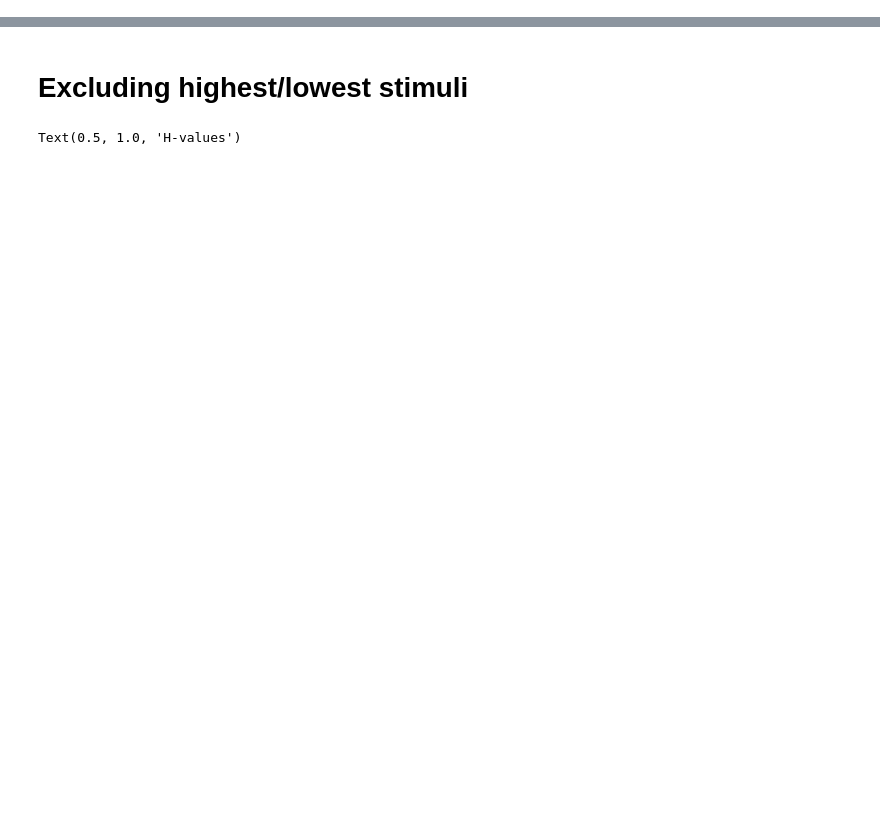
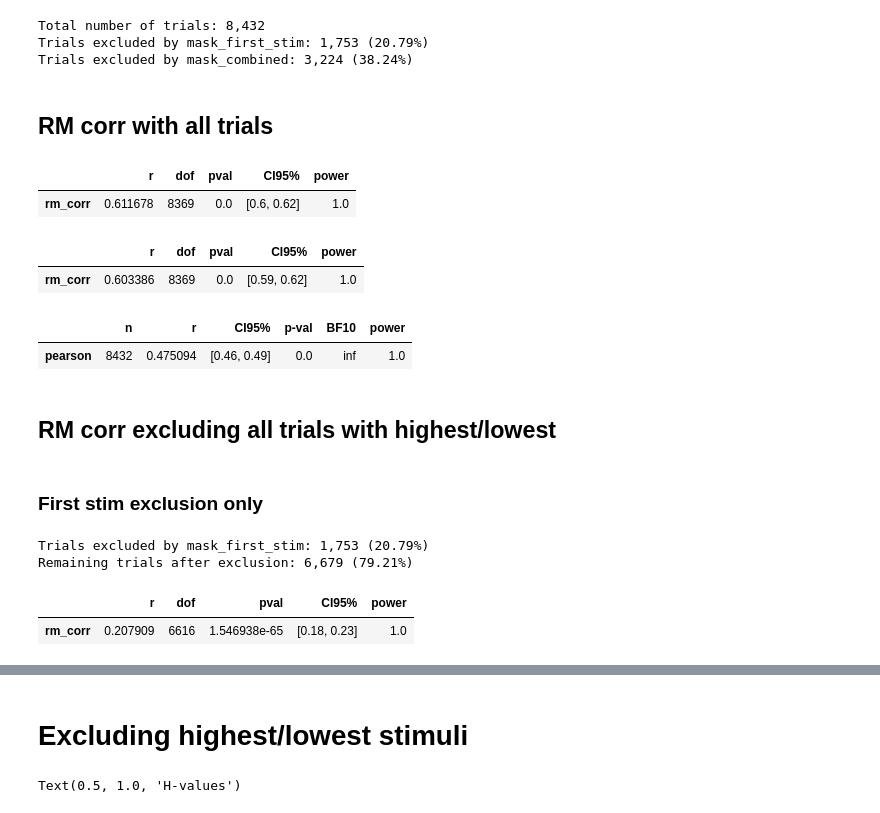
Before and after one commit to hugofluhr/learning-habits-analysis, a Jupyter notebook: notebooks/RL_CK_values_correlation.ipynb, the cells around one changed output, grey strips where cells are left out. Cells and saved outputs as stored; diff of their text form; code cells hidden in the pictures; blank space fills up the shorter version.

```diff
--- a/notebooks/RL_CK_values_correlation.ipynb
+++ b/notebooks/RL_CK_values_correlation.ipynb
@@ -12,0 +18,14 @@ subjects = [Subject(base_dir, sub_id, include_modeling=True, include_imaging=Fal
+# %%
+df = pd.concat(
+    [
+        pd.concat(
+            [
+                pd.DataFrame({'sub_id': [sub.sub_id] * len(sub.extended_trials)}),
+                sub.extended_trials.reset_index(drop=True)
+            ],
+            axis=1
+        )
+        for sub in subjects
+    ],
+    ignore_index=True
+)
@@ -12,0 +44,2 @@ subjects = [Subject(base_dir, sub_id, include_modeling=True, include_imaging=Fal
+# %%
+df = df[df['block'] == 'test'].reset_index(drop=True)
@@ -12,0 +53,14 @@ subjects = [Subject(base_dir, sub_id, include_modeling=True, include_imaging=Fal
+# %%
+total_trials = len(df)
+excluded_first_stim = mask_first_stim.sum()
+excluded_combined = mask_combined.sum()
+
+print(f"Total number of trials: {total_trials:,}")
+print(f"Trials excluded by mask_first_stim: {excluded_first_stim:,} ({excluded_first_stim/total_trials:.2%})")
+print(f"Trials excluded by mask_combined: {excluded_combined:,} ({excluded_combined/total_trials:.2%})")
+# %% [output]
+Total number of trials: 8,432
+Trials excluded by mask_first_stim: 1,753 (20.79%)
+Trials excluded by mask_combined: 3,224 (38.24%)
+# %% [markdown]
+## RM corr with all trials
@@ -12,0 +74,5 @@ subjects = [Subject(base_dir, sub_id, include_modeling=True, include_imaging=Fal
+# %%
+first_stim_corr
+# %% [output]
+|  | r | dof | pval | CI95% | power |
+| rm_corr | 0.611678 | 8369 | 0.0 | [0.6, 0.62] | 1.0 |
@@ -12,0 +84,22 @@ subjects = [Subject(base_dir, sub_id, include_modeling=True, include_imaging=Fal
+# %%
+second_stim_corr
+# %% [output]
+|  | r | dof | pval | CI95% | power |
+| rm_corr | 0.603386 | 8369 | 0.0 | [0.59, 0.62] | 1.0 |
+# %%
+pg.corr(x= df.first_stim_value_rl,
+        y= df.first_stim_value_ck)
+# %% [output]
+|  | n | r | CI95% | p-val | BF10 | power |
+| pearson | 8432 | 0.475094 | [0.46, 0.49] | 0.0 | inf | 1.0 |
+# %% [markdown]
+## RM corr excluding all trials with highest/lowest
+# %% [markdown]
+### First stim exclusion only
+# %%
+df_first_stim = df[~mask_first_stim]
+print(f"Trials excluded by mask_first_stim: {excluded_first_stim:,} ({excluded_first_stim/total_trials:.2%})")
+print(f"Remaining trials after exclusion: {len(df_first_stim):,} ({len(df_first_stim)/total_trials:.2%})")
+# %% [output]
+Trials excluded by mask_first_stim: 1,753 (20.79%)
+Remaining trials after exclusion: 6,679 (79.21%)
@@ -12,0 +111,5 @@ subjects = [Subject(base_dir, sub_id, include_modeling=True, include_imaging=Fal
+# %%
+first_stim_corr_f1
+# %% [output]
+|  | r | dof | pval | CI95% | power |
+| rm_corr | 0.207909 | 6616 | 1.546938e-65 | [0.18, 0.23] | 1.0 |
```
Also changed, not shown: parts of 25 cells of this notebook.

● Problem description
Read through the records above and copy the lines that contain "Remaining".

● Answer to this task
+print(f"Remaining trials after exclusion: {len(df_first_stim):,} ({len(df_first_stim)/total_trials:.2%})")
+Remaining trials after exclusion: 6,679 (79.21%)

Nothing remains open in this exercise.